§ **What to do**
All lines below containing "html" are to be listed.

[[ Data, beginning ]]

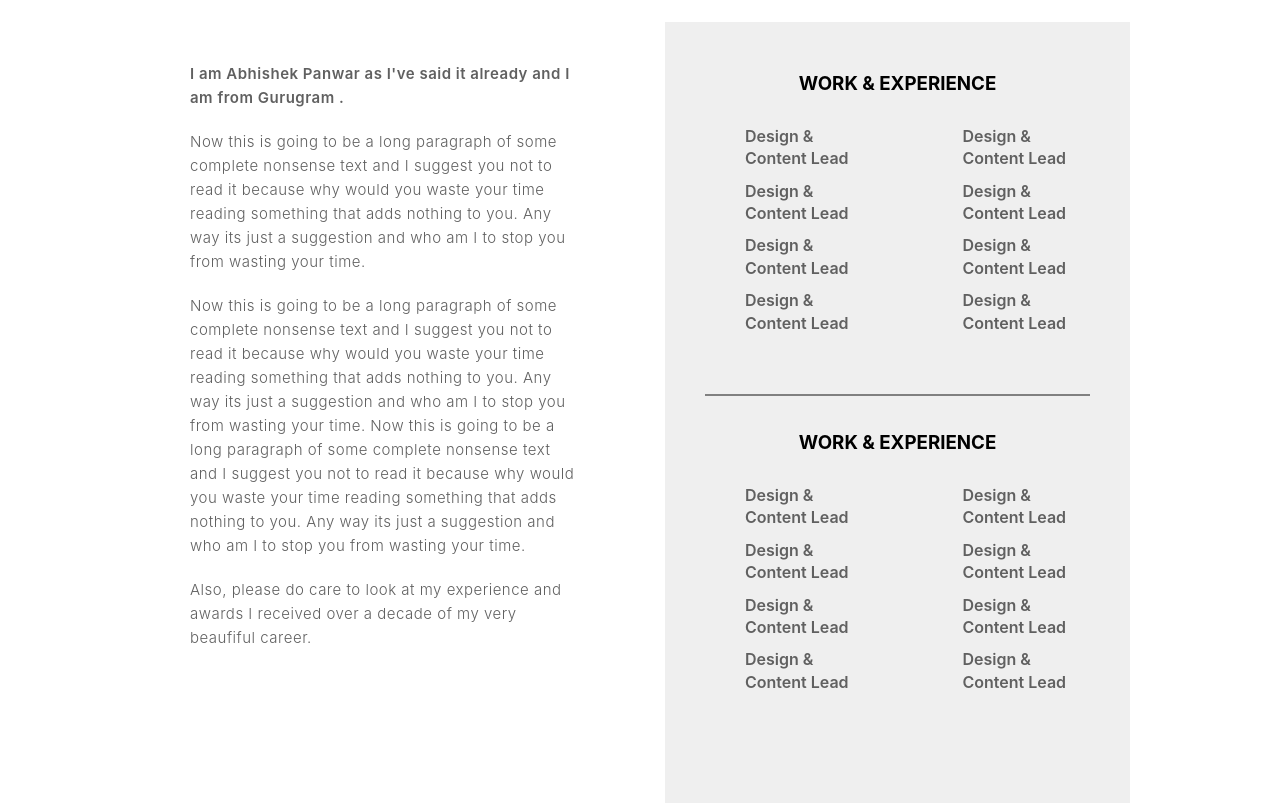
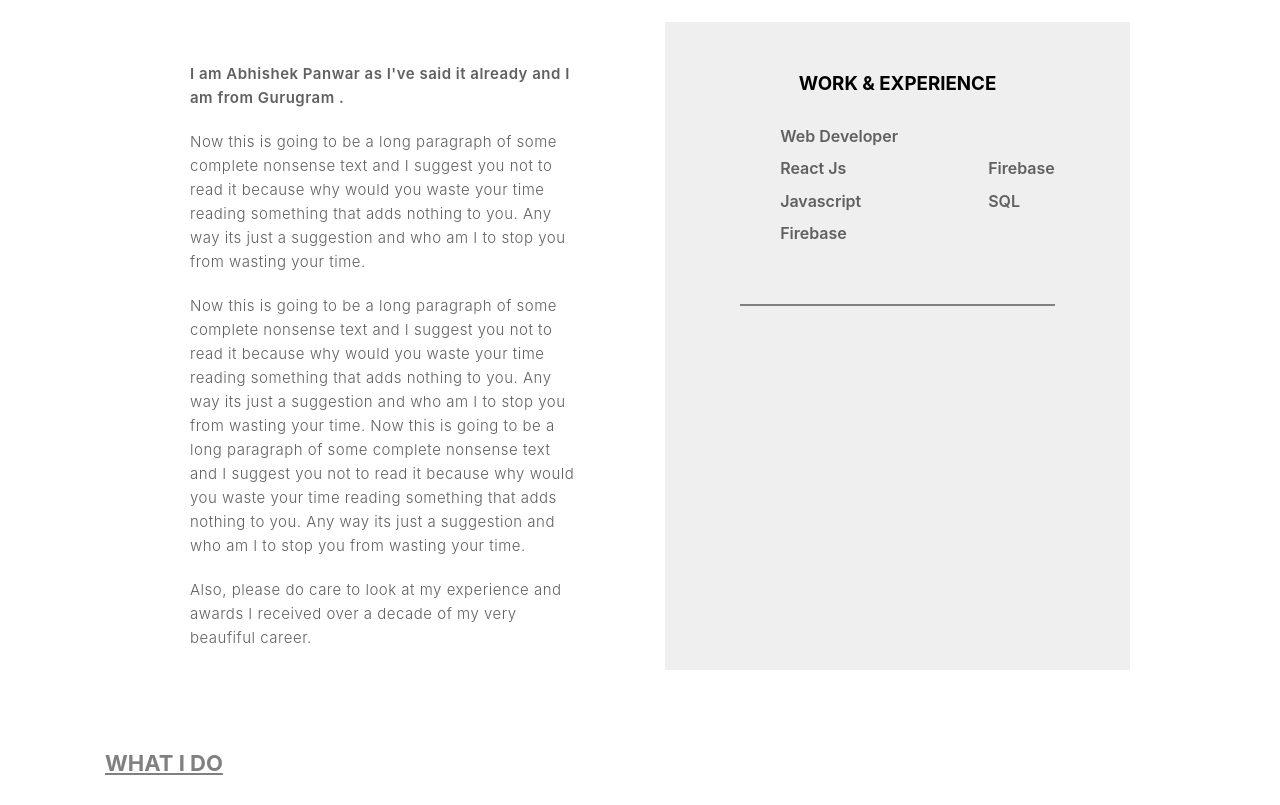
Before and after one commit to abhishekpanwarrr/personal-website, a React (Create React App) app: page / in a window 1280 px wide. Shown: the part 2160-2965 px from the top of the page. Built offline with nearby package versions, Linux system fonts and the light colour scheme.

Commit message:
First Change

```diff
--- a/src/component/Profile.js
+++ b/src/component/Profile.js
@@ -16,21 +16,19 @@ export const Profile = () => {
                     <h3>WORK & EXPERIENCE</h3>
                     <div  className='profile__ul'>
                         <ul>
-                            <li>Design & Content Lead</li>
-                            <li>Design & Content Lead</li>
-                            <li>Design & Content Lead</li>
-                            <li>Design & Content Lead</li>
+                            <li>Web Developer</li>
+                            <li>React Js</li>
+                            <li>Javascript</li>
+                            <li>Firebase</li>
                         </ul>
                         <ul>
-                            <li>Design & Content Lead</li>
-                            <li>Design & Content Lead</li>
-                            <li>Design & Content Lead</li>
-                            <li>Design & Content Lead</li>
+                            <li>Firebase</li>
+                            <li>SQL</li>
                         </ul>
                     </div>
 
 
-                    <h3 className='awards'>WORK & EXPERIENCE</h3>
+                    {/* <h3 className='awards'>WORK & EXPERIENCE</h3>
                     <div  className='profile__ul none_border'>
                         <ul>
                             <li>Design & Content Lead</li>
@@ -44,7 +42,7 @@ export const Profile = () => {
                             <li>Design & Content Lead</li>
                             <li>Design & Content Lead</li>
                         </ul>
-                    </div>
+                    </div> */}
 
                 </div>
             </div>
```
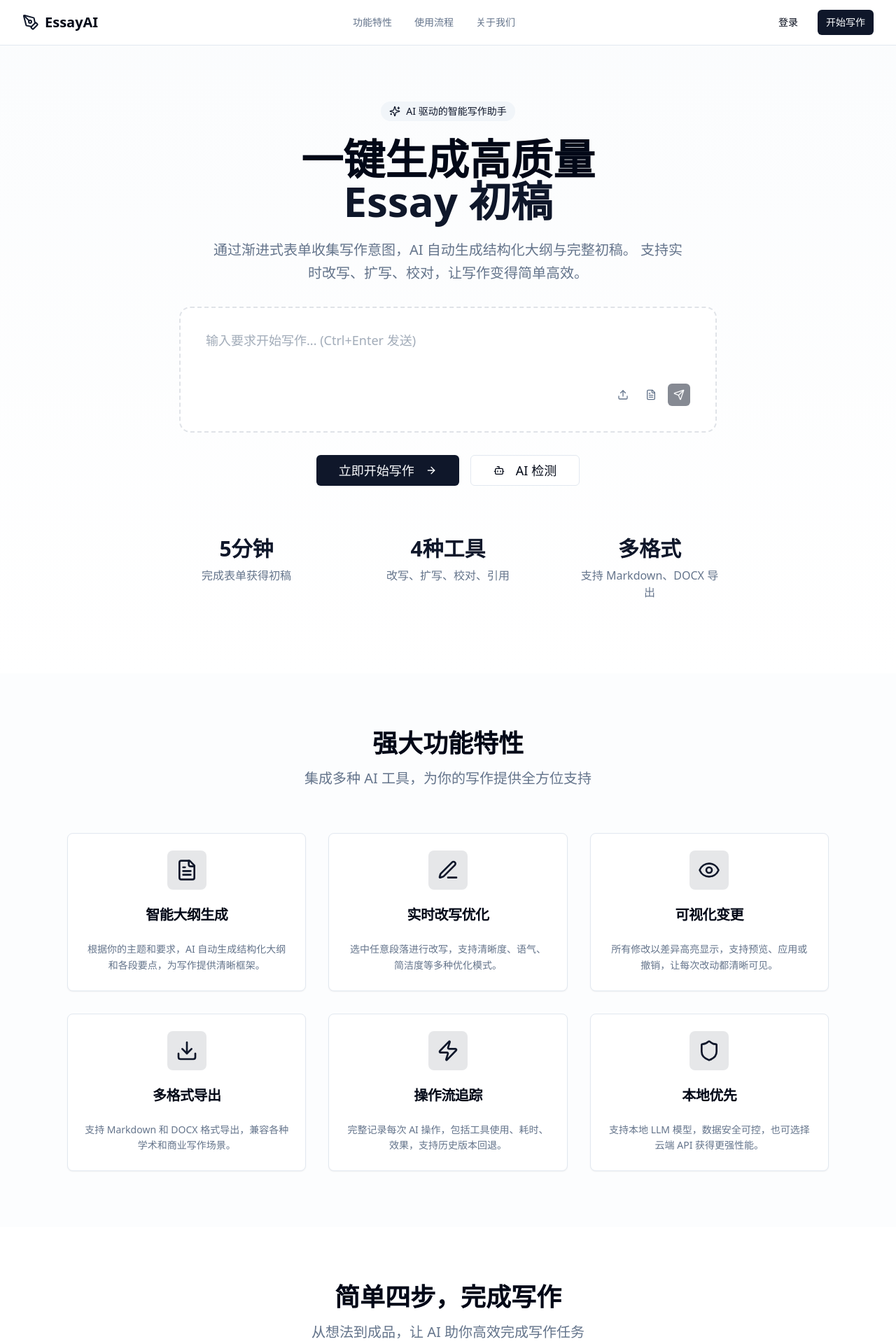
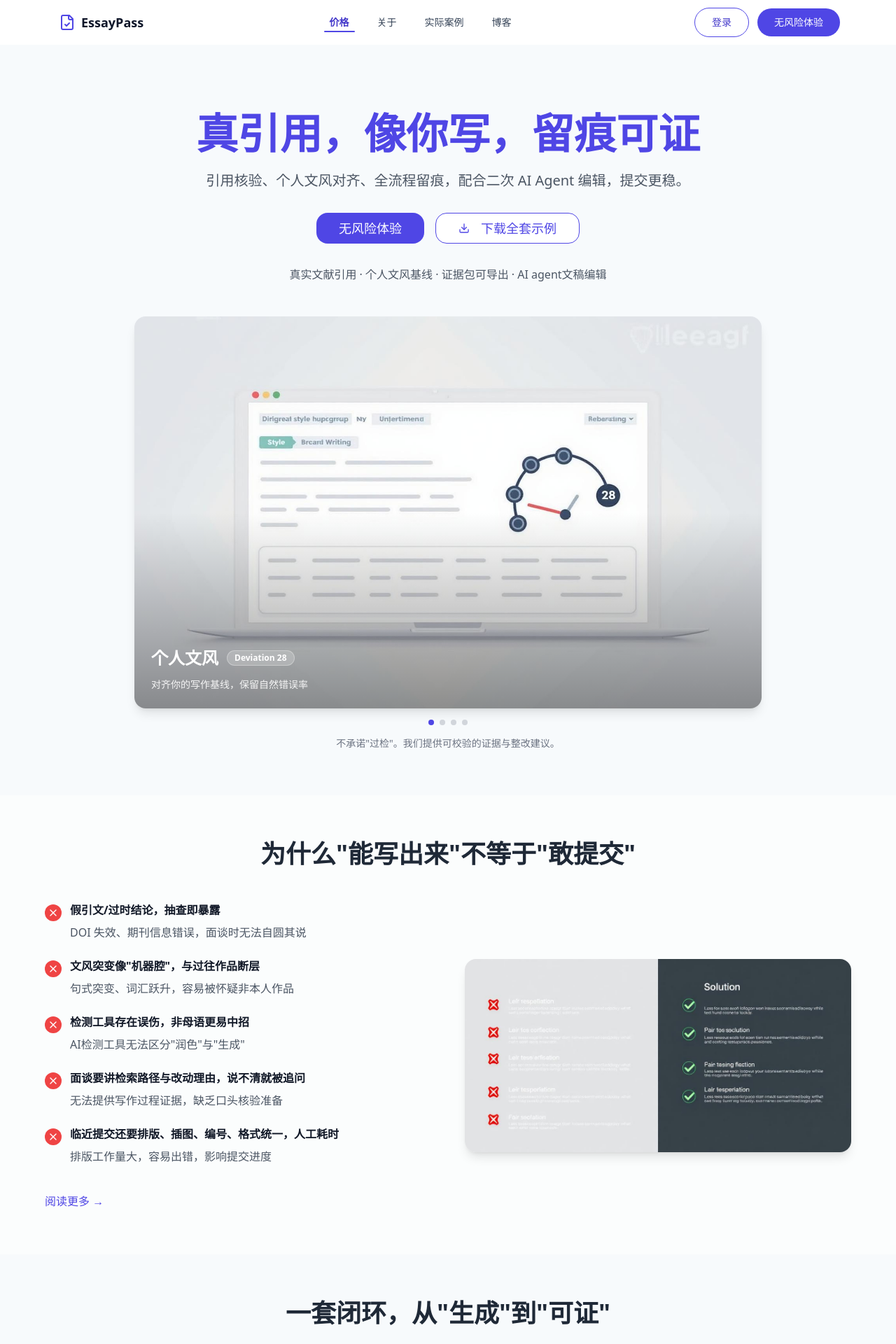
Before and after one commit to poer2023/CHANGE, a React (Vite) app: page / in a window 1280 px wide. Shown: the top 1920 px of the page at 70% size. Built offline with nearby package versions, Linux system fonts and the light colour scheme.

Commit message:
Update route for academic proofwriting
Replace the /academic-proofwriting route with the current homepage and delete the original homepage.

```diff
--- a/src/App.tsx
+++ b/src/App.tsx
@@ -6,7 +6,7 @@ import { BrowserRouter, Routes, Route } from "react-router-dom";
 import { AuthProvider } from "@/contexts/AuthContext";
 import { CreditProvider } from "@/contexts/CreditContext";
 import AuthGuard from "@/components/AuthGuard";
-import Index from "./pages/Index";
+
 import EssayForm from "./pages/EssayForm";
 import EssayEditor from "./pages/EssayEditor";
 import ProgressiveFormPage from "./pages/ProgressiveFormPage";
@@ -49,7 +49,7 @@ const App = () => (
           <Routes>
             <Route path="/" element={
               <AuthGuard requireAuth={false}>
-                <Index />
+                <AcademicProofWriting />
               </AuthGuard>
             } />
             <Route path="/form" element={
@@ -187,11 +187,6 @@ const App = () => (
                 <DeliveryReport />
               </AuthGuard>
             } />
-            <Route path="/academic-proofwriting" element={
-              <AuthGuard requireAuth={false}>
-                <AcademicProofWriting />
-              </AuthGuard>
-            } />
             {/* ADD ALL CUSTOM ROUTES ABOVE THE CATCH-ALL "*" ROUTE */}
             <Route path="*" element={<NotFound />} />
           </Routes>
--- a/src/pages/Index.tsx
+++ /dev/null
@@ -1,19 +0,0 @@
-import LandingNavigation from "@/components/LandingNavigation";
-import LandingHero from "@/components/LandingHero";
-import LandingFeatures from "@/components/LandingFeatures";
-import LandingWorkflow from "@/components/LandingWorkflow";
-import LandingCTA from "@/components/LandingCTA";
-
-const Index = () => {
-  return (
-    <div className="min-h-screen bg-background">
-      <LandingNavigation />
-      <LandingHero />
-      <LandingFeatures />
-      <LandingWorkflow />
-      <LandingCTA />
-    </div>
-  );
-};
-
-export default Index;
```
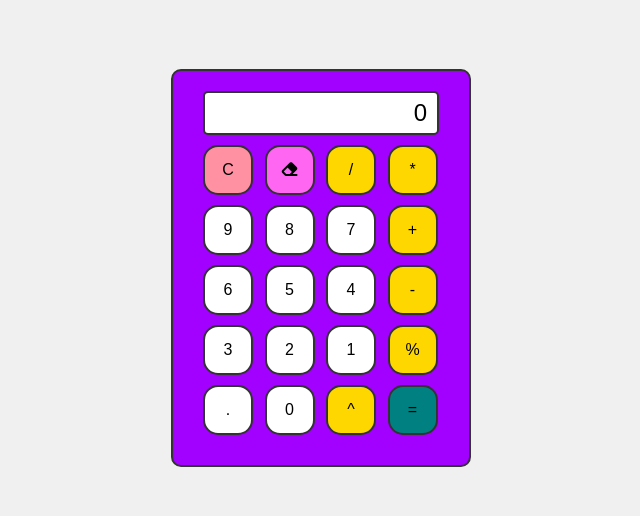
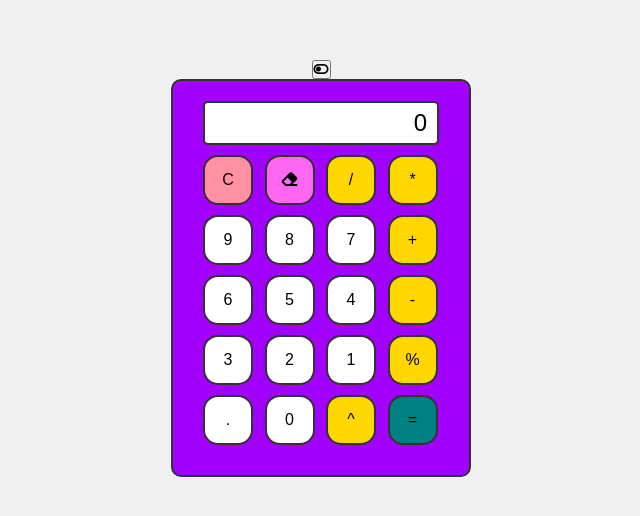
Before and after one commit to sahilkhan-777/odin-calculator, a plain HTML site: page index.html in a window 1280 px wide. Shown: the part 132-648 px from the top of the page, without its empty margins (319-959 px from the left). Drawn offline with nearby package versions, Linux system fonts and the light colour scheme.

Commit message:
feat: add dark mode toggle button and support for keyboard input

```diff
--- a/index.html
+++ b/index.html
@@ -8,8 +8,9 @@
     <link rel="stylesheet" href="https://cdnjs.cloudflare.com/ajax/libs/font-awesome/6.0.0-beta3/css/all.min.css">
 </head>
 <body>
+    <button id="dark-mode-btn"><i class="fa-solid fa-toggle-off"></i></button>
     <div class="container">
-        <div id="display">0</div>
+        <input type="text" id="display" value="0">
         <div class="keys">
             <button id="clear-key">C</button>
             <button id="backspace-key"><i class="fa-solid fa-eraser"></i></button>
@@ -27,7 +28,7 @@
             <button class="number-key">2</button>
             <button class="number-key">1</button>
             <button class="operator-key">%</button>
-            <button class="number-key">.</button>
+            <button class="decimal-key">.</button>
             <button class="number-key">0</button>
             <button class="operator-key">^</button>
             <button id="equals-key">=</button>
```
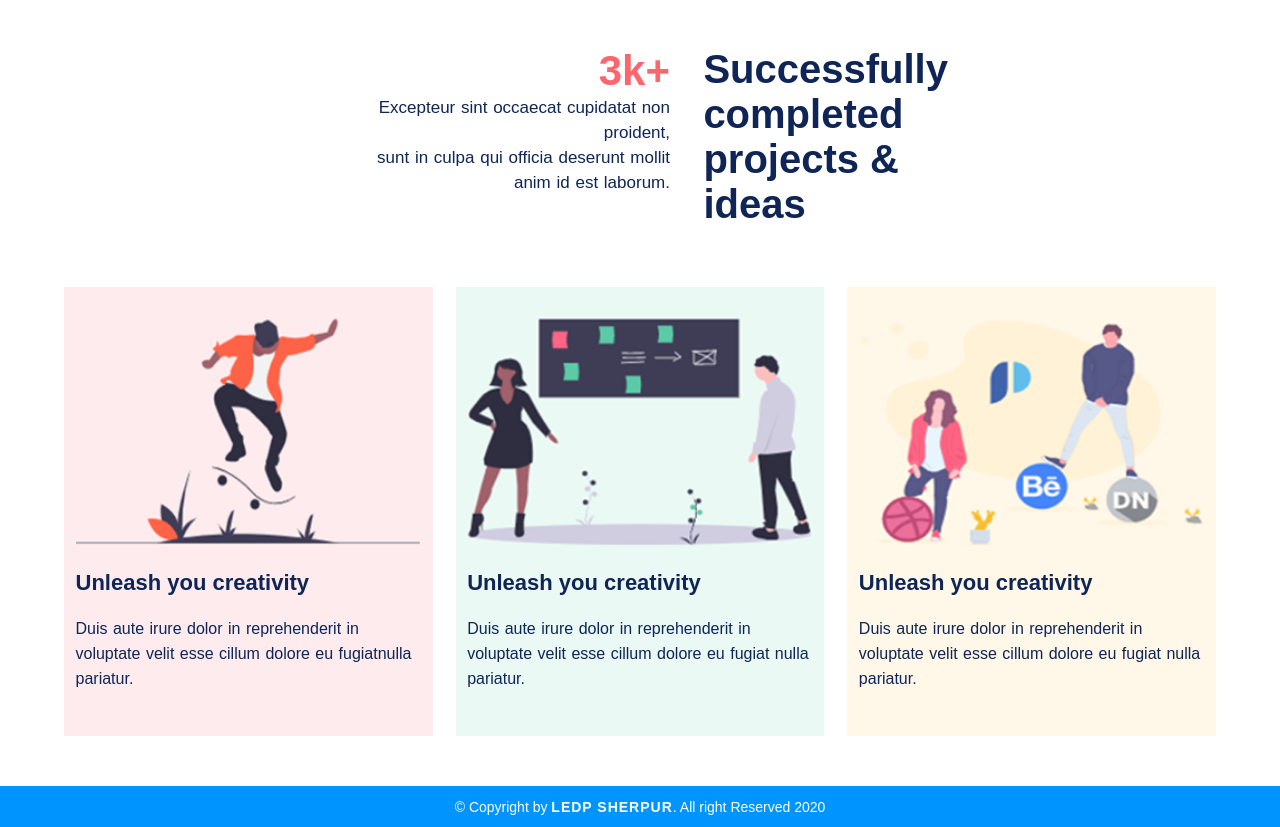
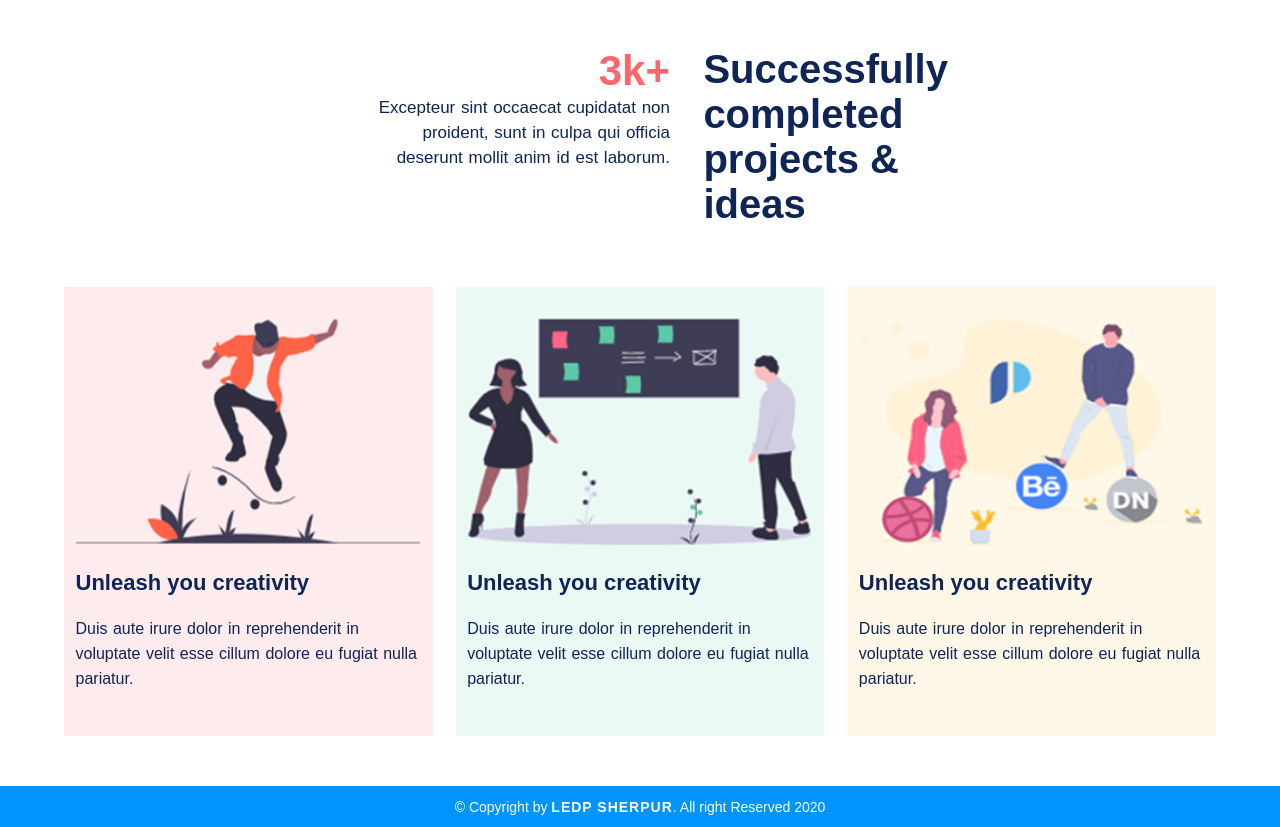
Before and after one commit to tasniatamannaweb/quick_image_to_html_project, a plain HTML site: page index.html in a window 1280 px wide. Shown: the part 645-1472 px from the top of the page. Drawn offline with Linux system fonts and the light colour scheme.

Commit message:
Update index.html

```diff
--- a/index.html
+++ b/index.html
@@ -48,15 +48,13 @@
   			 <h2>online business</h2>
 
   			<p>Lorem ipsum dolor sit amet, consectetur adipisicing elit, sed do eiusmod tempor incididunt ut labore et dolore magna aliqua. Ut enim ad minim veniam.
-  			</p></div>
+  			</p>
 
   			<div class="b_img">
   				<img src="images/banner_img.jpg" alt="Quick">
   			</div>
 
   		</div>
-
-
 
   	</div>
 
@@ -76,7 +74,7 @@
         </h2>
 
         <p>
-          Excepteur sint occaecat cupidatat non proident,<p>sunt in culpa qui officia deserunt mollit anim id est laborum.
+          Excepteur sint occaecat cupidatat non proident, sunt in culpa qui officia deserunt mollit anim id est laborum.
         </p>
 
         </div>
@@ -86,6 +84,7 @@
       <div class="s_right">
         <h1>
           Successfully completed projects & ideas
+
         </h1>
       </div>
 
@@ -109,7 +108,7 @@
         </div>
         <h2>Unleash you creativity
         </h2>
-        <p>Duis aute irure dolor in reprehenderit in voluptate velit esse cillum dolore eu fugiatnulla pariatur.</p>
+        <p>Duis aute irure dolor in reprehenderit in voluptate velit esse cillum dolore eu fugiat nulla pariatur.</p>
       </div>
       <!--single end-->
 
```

[[ Data, end ]]

§ **Finished task**
Before and after one commit to sahilkhan-777/odin-calculator, a plain HTML site: page index.html in a window 1280 px wide. Shown: the part 132-648 px from the top of the page, without its empty margins (319-959 px from the left). Drawn offline with nearby package versions, Linux system fonts and the light colour scheme.
--- a/index.html
+++ b/index.html
Before and after one commit to tasniatamannaweb/quick_image_to_html_project, a plain HTML site: page index.html in a window 1280 px wide. Shown: the part 645-1472 px from the top of the page. Drawn offline with Linux system fonts and the light colour scheme.
Update index.html
--- a/index.html
+++ b/index.html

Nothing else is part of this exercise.